SEOUL, April 7 (Korea Bizwire) – The pending merger between the nation’s number one food delivery app Baedal Minjok (Baemin), and Yogiyo, the industry’s second largest player, has led to a growing negative public sentiment with widespread concerns about monopolistic behavior.
In particular, recent changes to Baemin’s fee system from a flat rate to a per-payment method has sparked controversy, raising concerns over such a monopoly.
Woowa Brothers Corp., operator of the delivery app, apologized on Monday for causing controversy over the “open service” fee system.
“Woowa Brothers humbly accept the criticism that we introduced the new fee system without considering the difficult situation of the restaurant owners, hit by the COVID-19 outbreak,” management said in a statement.
Starting this month, the delivery service will apply a 5.8 percent per-payment fee to restaurants for food orders made in under the new fee system open service.
Previously, Baemin changed the method of charging small businesses, saying it would help them.
The system is designed to charge 5.8 percent commission per order by reorganizing the current monthly fixed amount advertising system, which costs 88,000 won (US$71.90) per month.
This will result in 5.8 percent of sales being taken by Baemin as commission from this month.
However, small business owners say the changes are not for small businesses.
According to a commentary released by the Korea Federation of Micro Enterprise on Thursday, stores with monthly sales of 1.55 million won (US$1,267) or less are eligible for lower fees due to the new policy.
Some self-employed people raised the issue, saying that the fees paid to Baemin are excessive compared to the past.
Gyeonggi Province Gov. Lee Jae-myeong openly criticized the company, citing “the tyranny of monopoly,” targeting Baemin on his SNS account.

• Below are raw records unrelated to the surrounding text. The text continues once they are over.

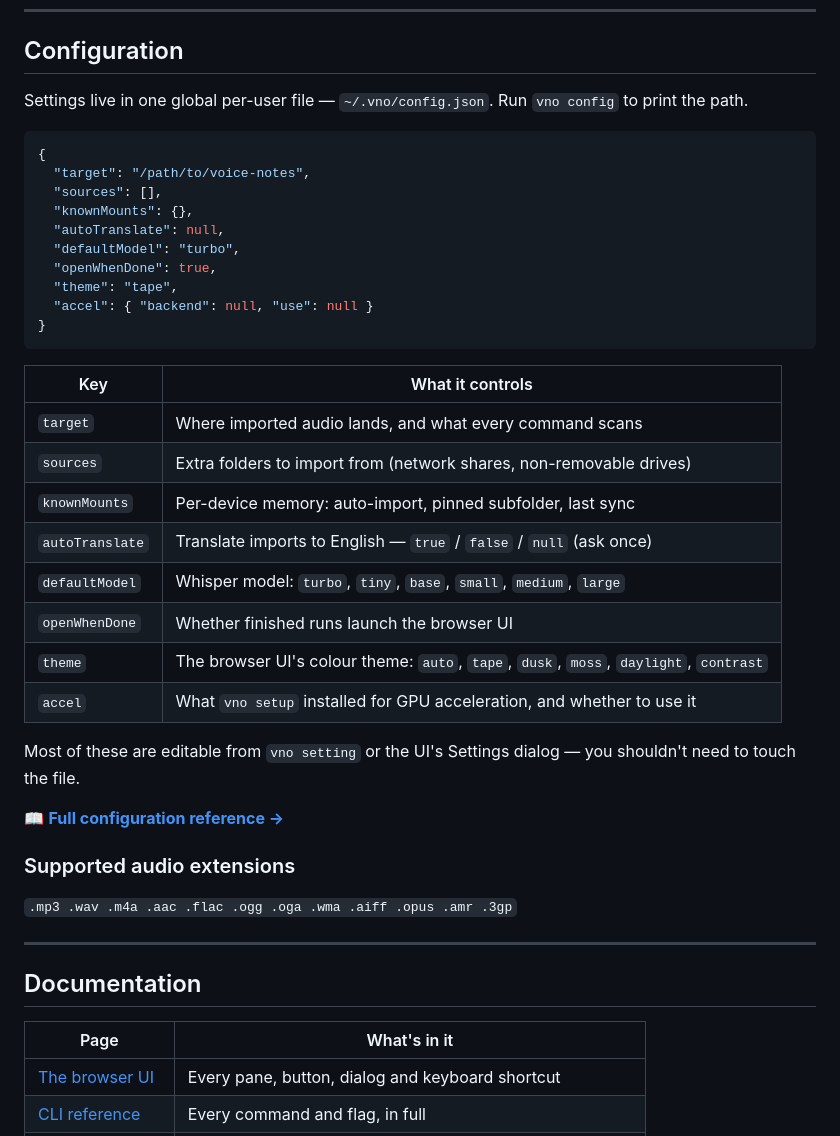
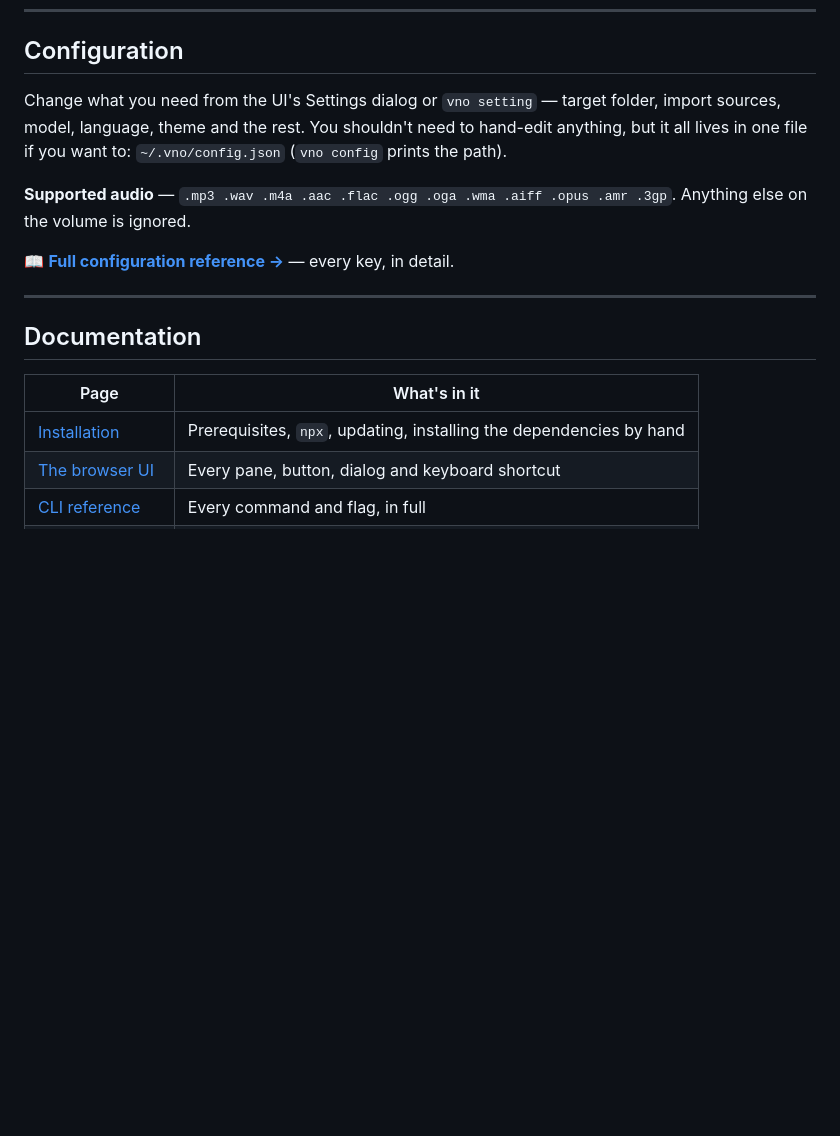
Before and after one commit to msareen/voice-notes-organizer, a Markdown page: README.md, the part around one of its changes. GitHub-like rendering; blank space fills up the shorter version.

````diff
--- a/README.md
+++ b/README.md
@@ -178,41 +165,16 @@ A few things worth knowing up front:
 
 ## Configuration
 
-Settings live in one global per-user file — `~/.vno/config.json`. Run
-`vno config` to print the path.
+Change what you need from the UI's Settings dialog or `vno setting` — target
+folder, import sources, model, language, theme and the rest. You shouldn't
+need to hand-edit anything, but it all lives in one file if you want to:
+`~/.vno/config.json` (`vno config` prints the path).
 
-```json
-{
-  "target": "/path/to/voice-notes",
-  "sources": [],
-  "knownMounts": {},
-  "autoTranslate": null,
-  "defaultModel": "turbo",
-  "openWhenDone": true,
-  "theme": "tape",
-  "accel": { "backend": null, "use": null }
-}
-```
+**Supported audio** — `.mp3 .wav .m4a .aac .flac .ogg .oga .wma .aiff .opus
+.amr .3gp`. Anything else on the volume is ignored.
 
-| Key | What it controls |
-| --- | --- |
-| `target` | Where imported audio lands, and what every command scans |
-| `sources` | Extra folders to import from (network shares, non-removable drives) |
-| `knownMounts` | Per-device memory: auto-import, pinned subfolder, last sync |
-| `autoTranslate` | Translate imports to English — `true` / `false` / `null` (ask once) |
-| `defaultModel` | Whisper model: `turbo`, `tiny`, `base`, `small`, `medium`, `large` |
-| `openWhenDone` | Whether finished runs launch the browser UI |
-| `theme` | The browser UI's colour theme: `auto`, `tape`, `dusk`, `moss`, `daylight`, `contrast` |
-| `accel` | What `vno setup` installed for GPU acceleration, and whether to use it |
-
-Most of these are editable from `vno setting` or the UI's Settings dialog — you
-shouldn't need to touch the file.
-
-📖 **[Full configuration reference →](docs/configuration.md)**
-
-### Supported audio extensions
-
-`.mp3 .wav .m4a .aac .flac .ogg .oga .wma .aiff .opus .amr .3gp`
+📖 **[Full configuration reference →](docs/configuration.md)** — every key, in
+detail.
 
 ---
 
@@ -220,6 +182,7 @@ shouldn't need to touch the file.
 
 | Page | What's in it |
 | --- | --- |
+| [Installation](docs/installation.md) | Prerequisites, `npx`, updating, installing the dependencies by hand |
 | [The browser UI](docs/ui.md) | Every pane, button, dialog and keyboard shortcut |
 | [CLI reference](docs/cli-reference.md) | Every command and flag, in full |
 | [Configuration](docs/configuration.md) | `~/.vno/config.json`, key by key |
````
Also changed, not shown: other parts of README.md (+56 -69 lines), CLAUDE.md (+8 -4 lines), docs/README.md (+2 -0 lines), docs/installation.md (added, +90 -0 lines), images/vno-ui.png, 3 other files.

The controversy is continuing as politicians and consumer groups joined the campaign.
At the height of controversy, a recent survey showed that more than eight out of 10 consumers oppose the merger of Baemin and Yogiyo.
Consumers Korea said Monday that a survey of 500 adult men and women with experience using delivery apps showed 86.4 percent of the respondents opposed the merger.
The survey confirmed that the most frequently used delivery apps were Baemin at 59.2 percent and Yogiyo at 35.6 percent, amounting to 94.8 percent for the two companies combined.
The biggest reason for the opposition to the merger was, “food prices and delivery fees rising due to the formation of an exclusive market,” cited by 82.9 percent of respondents.
The decrease in incentives for business innovation or service improvement followed at 46.3 percent, reduction in consumer benefits such as coupons and events came in at 40.5 percent.
D. M. Park (firstname.lastname@example.org)